━━━━━ SOURCE INFORMATION
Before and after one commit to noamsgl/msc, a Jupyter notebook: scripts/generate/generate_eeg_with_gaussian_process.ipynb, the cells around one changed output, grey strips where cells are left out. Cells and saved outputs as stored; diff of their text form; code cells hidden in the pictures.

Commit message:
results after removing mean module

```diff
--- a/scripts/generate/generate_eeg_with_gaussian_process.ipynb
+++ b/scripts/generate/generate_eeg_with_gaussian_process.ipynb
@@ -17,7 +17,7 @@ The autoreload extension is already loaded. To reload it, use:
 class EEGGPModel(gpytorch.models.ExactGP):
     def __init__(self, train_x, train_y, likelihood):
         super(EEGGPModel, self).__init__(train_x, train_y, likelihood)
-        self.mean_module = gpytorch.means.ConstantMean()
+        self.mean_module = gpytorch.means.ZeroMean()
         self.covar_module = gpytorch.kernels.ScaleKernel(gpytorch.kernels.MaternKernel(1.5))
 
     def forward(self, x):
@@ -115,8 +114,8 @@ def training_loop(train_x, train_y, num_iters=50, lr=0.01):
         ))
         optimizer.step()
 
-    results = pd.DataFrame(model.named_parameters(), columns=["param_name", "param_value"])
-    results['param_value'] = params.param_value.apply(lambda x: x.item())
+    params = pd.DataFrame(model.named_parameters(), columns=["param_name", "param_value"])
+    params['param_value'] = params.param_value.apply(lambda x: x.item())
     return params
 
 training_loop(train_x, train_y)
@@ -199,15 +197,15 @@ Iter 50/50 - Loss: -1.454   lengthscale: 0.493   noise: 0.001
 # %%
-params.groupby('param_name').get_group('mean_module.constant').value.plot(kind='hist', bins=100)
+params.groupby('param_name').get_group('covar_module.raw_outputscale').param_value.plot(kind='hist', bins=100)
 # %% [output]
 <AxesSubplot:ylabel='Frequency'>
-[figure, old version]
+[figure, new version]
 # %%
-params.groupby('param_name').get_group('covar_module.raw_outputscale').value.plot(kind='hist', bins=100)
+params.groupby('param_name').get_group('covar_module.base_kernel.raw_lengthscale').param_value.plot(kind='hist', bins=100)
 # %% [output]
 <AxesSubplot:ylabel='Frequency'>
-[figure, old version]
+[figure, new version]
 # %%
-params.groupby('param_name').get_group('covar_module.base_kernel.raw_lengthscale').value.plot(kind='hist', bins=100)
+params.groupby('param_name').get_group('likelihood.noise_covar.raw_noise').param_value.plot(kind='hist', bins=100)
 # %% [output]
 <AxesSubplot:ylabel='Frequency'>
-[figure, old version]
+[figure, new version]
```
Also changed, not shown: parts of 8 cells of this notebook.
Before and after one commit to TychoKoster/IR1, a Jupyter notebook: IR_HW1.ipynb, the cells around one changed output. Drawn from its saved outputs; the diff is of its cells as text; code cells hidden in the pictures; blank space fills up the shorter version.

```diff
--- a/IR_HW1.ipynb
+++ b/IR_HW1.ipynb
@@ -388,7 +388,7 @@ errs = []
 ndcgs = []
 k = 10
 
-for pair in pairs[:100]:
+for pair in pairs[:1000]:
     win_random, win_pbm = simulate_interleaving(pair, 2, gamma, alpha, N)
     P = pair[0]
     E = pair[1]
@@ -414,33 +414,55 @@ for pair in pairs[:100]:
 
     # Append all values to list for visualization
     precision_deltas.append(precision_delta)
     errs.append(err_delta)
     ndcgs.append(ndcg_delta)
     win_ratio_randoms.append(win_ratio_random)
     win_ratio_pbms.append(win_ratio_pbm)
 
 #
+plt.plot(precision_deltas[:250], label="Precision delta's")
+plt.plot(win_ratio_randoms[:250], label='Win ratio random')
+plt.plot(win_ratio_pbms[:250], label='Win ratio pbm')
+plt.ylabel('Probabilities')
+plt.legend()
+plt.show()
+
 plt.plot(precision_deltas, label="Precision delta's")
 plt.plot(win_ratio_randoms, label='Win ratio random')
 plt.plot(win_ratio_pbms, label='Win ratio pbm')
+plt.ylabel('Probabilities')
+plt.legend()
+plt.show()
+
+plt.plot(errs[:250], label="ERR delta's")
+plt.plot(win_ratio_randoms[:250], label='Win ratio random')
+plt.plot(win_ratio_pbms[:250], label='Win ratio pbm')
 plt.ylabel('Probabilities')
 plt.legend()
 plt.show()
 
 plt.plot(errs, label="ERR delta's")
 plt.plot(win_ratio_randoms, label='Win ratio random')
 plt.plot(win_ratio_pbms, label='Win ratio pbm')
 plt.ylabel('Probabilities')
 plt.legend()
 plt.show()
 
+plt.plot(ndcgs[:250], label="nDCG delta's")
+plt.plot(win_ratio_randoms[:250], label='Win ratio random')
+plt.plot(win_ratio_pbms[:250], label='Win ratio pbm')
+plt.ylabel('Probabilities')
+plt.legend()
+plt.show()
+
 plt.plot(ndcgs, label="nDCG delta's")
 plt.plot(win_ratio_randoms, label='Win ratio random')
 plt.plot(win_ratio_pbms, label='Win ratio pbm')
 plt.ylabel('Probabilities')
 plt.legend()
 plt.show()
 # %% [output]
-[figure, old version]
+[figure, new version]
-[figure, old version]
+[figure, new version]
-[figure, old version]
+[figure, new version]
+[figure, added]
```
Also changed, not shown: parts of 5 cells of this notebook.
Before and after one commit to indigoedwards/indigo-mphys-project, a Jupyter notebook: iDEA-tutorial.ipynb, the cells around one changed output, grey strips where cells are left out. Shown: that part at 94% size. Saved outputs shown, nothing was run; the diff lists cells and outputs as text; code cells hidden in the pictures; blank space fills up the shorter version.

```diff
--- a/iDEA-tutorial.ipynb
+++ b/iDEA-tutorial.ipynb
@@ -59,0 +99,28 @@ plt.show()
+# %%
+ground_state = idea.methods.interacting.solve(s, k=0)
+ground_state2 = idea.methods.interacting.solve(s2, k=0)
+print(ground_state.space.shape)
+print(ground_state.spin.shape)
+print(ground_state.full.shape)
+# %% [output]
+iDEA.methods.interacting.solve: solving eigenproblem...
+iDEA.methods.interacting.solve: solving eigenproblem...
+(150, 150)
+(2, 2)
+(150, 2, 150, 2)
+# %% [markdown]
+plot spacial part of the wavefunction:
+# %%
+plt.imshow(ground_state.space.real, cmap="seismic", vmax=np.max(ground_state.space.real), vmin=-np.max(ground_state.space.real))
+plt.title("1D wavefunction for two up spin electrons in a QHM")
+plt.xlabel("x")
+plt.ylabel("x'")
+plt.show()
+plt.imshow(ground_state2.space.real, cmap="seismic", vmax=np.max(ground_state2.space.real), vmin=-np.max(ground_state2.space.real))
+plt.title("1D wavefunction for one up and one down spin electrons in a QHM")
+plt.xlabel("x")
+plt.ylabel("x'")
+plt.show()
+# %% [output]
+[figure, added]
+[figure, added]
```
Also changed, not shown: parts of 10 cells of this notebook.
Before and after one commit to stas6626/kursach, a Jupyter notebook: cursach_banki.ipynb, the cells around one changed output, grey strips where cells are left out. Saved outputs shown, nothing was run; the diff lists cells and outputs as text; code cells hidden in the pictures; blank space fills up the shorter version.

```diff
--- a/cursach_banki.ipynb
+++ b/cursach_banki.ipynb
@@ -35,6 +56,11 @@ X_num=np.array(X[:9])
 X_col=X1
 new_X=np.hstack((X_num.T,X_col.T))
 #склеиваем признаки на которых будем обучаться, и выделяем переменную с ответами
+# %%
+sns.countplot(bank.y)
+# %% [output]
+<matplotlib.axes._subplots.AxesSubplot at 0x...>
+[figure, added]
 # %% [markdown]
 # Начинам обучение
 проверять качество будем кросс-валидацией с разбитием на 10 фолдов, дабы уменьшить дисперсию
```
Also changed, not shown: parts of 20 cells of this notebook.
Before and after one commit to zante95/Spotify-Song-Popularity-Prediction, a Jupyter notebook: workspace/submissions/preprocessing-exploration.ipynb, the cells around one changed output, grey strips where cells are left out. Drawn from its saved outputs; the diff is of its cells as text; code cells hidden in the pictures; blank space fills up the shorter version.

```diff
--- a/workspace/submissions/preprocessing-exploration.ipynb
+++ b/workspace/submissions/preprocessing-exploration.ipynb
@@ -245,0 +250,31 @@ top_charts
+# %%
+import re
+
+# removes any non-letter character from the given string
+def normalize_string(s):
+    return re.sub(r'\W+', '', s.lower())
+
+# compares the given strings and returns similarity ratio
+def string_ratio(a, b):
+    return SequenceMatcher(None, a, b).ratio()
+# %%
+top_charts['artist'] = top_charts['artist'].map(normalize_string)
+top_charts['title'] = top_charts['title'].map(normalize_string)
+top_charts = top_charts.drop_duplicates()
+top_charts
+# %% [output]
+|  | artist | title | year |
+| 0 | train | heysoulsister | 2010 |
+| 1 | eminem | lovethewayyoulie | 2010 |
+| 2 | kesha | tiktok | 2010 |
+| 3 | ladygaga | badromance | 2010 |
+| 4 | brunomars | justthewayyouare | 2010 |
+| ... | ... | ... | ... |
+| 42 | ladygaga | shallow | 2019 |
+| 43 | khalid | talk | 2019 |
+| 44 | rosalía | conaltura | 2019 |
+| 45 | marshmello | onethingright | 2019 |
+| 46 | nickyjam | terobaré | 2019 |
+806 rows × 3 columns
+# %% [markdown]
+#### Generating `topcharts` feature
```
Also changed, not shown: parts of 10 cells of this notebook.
━━━━━━━━━━
Which lines above hold the string "item"? Copy each of them.

-    results['param_value'] = params.param_value.apply(lambda x: x.item())
+    params['param_value'] = params.param_value.apply(lambda x: x.item())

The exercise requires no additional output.